▶ **Task description**: Retype every entry precisely and keep each line whole.

▶ **Information**:
──────────

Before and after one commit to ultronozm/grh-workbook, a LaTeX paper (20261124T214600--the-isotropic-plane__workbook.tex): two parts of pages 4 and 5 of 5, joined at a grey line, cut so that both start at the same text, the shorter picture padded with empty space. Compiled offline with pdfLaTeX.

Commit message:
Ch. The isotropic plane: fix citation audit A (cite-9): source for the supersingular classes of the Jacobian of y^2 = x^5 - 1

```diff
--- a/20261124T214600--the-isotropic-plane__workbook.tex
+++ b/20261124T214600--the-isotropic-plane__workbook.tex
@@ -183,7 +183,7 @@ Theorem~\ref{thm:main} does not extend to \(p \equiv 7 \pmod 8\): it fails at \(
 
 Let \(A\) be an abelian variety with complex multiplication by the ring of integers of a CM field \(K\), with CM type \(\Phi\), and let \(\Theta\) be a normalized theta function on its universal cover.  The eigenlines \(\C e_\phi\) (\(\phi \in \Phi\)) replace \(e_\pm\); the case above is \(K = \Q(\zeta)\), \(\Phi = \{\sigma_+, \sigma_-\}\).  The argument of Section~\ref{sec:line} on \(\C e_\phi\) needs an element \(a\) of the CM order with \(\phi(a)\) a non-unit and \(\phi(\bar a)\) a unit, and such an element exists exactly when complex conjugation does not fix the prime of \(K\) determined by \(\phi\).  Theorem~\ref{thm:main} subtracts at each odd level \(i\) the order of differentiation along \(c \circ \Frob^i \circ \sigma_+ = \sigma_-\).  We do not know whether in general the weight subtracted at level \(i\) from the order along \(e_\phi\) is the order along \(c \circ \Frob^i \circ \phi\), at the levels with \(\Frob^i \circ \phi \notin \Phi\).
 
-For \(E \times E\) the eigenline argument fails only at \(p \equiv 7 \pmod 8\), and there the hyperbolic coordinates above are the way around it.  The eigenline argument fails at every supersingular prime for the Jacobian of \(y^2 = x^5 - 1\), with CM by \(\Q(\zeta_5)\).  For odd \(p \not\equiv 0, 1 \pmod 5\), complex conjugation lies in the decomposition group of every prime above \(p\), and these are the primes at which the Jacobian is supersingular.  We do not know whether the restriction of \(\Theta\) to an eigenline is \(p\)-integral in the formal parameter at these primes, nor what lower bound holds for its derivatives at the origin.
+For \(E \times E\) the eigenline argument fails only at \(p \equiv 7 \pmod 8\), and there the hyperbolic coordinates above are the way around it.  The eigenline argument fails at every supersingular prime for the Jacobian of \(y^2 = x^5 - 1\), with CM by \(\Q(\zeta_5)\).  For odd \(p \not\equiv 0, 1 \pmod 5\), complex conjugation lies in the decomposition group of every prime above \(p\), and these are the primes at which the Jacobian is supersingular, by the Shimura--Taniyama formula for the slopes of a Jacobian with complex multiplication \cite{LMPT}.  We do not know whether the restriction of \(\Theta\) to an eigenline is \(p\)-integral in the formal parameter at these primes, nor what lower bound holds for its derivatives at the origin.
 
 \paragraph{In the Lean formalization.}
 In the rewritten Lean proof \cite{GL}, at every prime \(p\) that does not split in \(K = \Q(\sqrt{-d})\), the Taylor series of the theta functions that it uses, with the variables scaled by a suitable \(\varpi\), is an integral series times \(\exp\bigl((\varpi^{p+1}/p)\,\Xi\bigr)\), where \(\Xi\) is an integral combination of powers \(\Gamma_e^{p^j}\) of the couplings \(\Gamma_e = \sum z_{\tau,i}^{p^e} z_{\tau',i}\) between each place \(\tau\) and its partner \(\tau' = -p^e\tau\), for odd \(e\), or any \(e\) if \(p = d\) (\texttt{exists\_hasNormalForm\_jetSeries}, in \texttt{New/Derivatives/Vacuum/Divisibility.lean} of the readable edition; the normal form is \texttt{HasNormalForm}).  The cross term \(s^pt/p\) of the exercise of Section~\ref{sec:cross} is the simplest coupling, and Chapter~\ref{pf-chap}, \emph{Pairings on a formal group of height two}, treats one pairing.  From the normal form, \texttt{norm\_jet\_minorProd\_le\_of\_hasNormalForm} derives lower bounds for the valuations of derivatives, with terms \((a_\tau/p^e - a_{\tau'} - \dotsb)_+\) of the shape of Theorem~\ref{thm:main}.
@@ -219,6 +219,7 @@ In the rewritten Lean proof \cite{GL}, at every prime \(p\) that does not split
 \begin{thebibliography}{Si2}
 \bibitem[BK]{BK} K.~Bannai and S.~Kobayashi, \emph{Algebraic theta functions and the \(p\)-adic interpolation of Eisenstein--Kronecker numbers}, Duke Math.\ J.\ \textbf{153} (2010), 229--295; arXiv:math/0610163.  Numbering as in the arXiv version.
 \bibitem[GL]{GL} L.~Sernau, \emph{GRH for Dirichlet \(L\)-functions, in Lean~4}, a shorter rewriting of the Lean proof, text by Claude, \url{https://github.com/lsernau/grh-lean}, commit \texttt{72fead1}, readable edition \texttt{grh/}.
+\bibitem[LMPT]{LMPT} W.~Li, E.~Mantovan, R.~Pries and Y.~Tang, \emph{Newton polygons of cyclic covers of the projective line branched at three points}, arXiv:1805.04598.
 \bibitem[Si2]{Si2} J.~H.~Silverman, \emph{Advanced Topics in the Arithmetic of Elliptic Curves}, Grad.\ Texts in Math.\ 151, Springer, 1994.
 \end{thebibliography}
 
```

──────────

▶ **Exercise answer**:
Before and after one commit to ultronozm/grh-workbook, a LaTeX paper (20261124T214600--the-isotropic-plane__workbook.tex): two parts of pages 4 and 5 of 5, joined at a grey line, cut so that both start at the same text, the shorter picture padded with empty space. Compiled offline with pdfLaTeX.

Commit message:
Ch. The isotropic plane: fix citation audit A (cite-9): source for the supersingular classes of the Jacobian of y^2 = x^5 - 1

```diff
--- a/20261124T214600--the-isotropic-plane__workbook.tex
+++ b/20261124T214600--the-isotropic-plane__workbook.tex
@@ -183,7 +183,7 @@ Theorem~\ref{thm:main} does not extend to \(p \equiv 7 \pmod 8\): it fails at \(
 
 Let \(A\) be an abelian variety with complex multiplication by the ring of integers of a CM field \(K\), with CM type \(\Phi\), and let \(\Theta\) be a normalized theta function on its universal cover.  The eigenlines \(\C e_\phi\) (\(\phi \in \Phi\)) replace \(e_\pm\); the case above is \(K = \Q(\zeta)\), \(\Phi = \{\sigma_+, \sigma_-\}\).  The argument of Section~\ref{sec:line} on \(\C e_\phi\) needs an element \(a\) of the CM order with \(\phi(a)\) a non-unit and \(\phi(\bar a)\) a unit, and such an element exists exactly when complex conjugation does not fix the prime of \(K\) determined by \(\phi\).  Theorem~\ref{thm:main} subtracts at each odd level \(i\) the order of differentiation along \(c \circ \Frob^i \circ \sigma_+ = \sigma_-\).  We do not know whether in general the weight subtracted at level \(i\) from the order along \(e_\phi\) is the order along \(c \circ \Frob^i \circ \phi\), at the levels with \(\Frob^i \circ \phi \notin \Phi\).
 
-For \(E \times E\) the eigenline argument fails only at \(p \equiv 7 \pmod 8\), and there the hyperbolic coordinates above are the way around it.  The eigenline argument fails at every supersingular prime for the Jacobian of \(y^2 = x^5 - 1\), with CM by \(\Q(\zeta_5)\).  For odd \(p \not\equiv 0, 1 \pmod 5\), complex conjugation lies in the decomposition group of every prime above \(p\), and these are the primes at which the Jacobian is supersingular.  We do not know whether the restriction of \(\Theta\) to an eigenline is \(p\)-integral in the formal parameter at these primes, nor what lower bound holds for its derivatives at the origin.
+For \(E \times E\) the eigenline argument fails only at \(p \equiv 7 \pmod 8\), and there the hyperbolic coordinates above are the way around it.  The eigenline argument fails at every supersingular prime for the Jacobian of \(y^2 = x^5 - 1\), with CM by \(\Q(\zeta_5)\).  For odd \(p \not\equiv 0, 1 \pmod 5\), complex conjugation lies in the decomposition group of every prime above \(p\), and these are the primes at which the Jacobian is supersingular, by the Shimura--Taniyama formula for the slopes of a Jacobian with complex multiplication \cite{LMPT}.  We do not know whether the restriction of \(\Theta\) to an eigenline is \(p\)-integral in the formal parameter at these primes, nor what lower bound holds for its derivatives at the origin.
 
 \paragraph{In the Lean formalization.}
 In the rewritten Lean proof \cite{GL}, at every prime \(p\) that does not split in \(K = \Q(\sqrt{-d})\), the Taylor series of the theta functions that it uses, with the variables scaled by a suitable \(\varpi\), is an integral series times \(\exp\bigl((\varpi^{p+1}/p)\,\Xi\bigr)\), where \(\Xi\) is an integral combination of powers \(\Gamma_e^{p^j}\) of the couplings \(\Gamma_e = \sum z_{\tau,i}^{p^e} z_{\tau',i}\) between each place \(\tau\) and its partner \(\tau' = -p^e\tau\), for odd \(e\), or any \(e\) if \(p = d\) (\texttt{exists\_hasNormalForm\_jetSeries}, in \texttt{New/Derivatives/Vacuum/Divisibility.lean} of the readable edition; the normal form is \texttt{HasNormalForm}).  The cross term \(s^pt/p\) of the exercise of Section~\ref{sec:cross} is the simplest coupling, and Chapter~\ref{pf-chap}, \emph{Pairings on a formal group of height two}, treats one pairing.  From the normal form, \texttt{norm\_jet\_minorProd\_le\_of\_hasNormalForm} derives lower bounds for the valuations of derivatives, with terms \((a_\tau/p^e - a_{\tau'} - \dotsb)_+\) of the shape of Theorem~\ref{thm:main}.
@@ -219,6 +219,7 @@ In the rewritten Lean proof \cite{GL}, at every prime \(p\) that does not split
 \begin{thebibliography}{Si2}
 \bibitem[BK]{BK} K.~Bannai and S.~Kobayashi, \emph{Algebraic theta functions and the \(p\)-adic interpolation of Eisenstein--Kronecker numbers}, Duke Math.\ J.\ \textbf{153} (2010), 229--295; arXiv:math/0610163.  Numbering as in the arXiv version.
 \bibitem[GL]{GL} L.~Sernau, \emph{GRH for Dirichlet \(L\)-functions, in Lean~4}, a shorter rewriting of the Lean proof, text by Claude, \url{https://github.com/lsernau/grh-lean}, commit \texttt{72fead1}, readable edition \texttt{grh/}.
+\bibitem[LMPT]{LMPT} W.~Li, E.~Mantovan, R.~Pries and Y.~Tang, \emph{Newton polygons of cyclic covers of the projective line branched at three points}, arXiv:1805.04598.
 \bibitem[Si2]{Si2} J.~H.~Silverman, \emph{Advanced Topics in the Arithmetic of Elliptic Curves}, Grad.\ Texts in Math.\ 151, Springer, 1994.
 \end{thebibliography}
 
```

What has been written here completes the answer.